An Interview with Think Perform Facilitator – Kevin Selwood
I have been a facilitator with Think Perform for over 4 years, and worked with Lean principles throughout my working career in the automotive components industry with ongoing exposure to the Toyota Production System. My first exposure to facilitation was with Futuris Automotive as the company trained all their staff to a Certificate III in Competitive Systems and Practices, although much of my working days would be spent mentoring in the workplace.
With Think Perform I have facilitated training at companies such as Iplex, Rocla, Ferrocut, Golden North Ice Cream, Swan Hill Engineering, Alspec, Seeley, Fletchers New Zealand and also mining hospitality sites at Port Hedland and Mildura.
What would be the one thing that you hope participants take away from their Think Perform course?
For me, it is the realisation that they have the power to implement change, it doesn’t need to be big change, they just need to think about their daily work and identify “What bothers me? What bugs me? What can I do to make my job easier while improving efficiency and quality?” Some of the biggest impacts have been the smallest changes because of the impact it has on the individual in reducing their frustration and improving their morale.
Simple, well planned changes that have a positive impact on the employees will have a positive flow on effect on their customers, be them internal or external, leading to improved customer satisfaction and the building of an ongoing rewarding relationship.
What are common problems that participants face when learning or applying Lean concepts and techniques? Do you have any advice to overcome this?
The common problems I see are related to change. Participants are sometimes not willing to share their ideas as they feel they may not be listened to, or even worse, negatively treated by fellow employees. This may be from previous experiences when their ideas were not supported by their management team so they feel their ideas are not valued or appreciated.
The advice I give them to overcome this is:
- Firstly the management team is investing in the participants by Think Perform being on site, it’s just not the cost of the program, but also the time the participants are away from their workstations, the management team want to see improvements to justify their investment.
- When they generate an idea for change, they need to word it positively by being “Above the Line” and not just to come up with an idea, but also to generate what the improvements will be, they could relate to productivity, efficiency, reducing waste, safety and employee well being.
- The final piece of advice would be if they are apprehensive, then we can get together and I can champion the discussion with the management team for, or with them.
What is your favourite Lean/Continuous Improvement tool/technique/concept?
I have always liked 5S because it is a key concept in so many other Lean and Continuous Improvement Tools. If you are problem solving you need to have your information organised, usually we 5S the information into an A3 or even collecting data on a chart or graph is an example of 5S with data.
Likewise visual management is linked to 5S, just a simple shadow board where tools are stored and returned to, is a great example of visual management and 5S. My participants have shared many experiences of how they have implemented 5S not only in their workplace but also in their home, just to make things easier.
Everyone will have examples of 5S in their own home ranging from their cutlery drawers, wine racks, perhaps even your sock draw.

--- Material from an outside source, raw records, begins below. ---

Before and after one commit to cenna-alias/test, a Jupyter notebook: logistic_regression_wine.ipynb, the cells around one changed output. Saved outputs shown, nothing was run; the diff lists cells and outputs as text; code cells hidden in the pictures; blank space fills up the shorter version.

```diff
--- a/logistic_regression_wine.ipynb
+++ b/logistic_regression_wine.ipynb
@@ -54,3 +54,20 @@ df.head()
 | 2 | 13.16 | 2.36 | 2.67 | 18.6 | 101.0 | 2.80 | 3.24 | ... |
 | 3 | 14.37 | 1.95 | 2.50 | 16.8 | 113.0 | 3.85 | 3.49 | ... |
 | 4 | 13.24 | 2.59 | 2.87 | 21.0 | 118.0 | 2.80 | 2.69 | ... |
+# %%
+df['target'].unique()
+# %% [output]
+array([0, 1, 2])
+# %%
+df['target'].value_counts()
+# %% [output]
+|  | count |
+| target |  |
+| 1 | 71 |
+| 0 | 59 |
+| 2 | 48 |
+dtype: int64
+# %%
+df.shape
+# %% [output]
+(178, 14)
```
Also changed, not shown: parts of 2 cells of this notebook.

What is the best/most unique/most interesting way that you’ve seen clients apply lean/CI tools and techniques?
One of the best and most effective tools/techniques used was at a site which produced plastic injection moulded parts, and one of their processes was to pack boxes from a bulk container, e.g. boxes of 12 from a container of 200 parts.
The issue stemmed from safety signage which stated that hearing protection must be worn in the area, so all employees would stop and put their earplugs in whenever they entered the area even if the machine was idle and not working.
The site then conducted noise assessment testing around the area and redefined the area with a border of a blue and white line. The signage was then update to read “Hearing protection must be worm when past blue and white lines when machine is operating”.
The solution reduced the needless use of earplugs, resulting in a cost saving to the consumables, and also proved to be more efficient for the forklift drivers, with an estimated half an hour savings per shift per day, while also reducing frustration and increasing morale.
Any last tips/advice for readers?
Make the most of your opportunities to improve, be vocal at your Toolbox meetings, but remember always be “Above the Line” don’t let yourself be the person that always complains, be the one who has ideas, solutions and reasons to improve. Concentrate on the basics, lots of small improvements implemented over a span of one year add up to a huge improvement at the end of that year, help make your workplace one that values their employees as they strive for Continuous Improvement.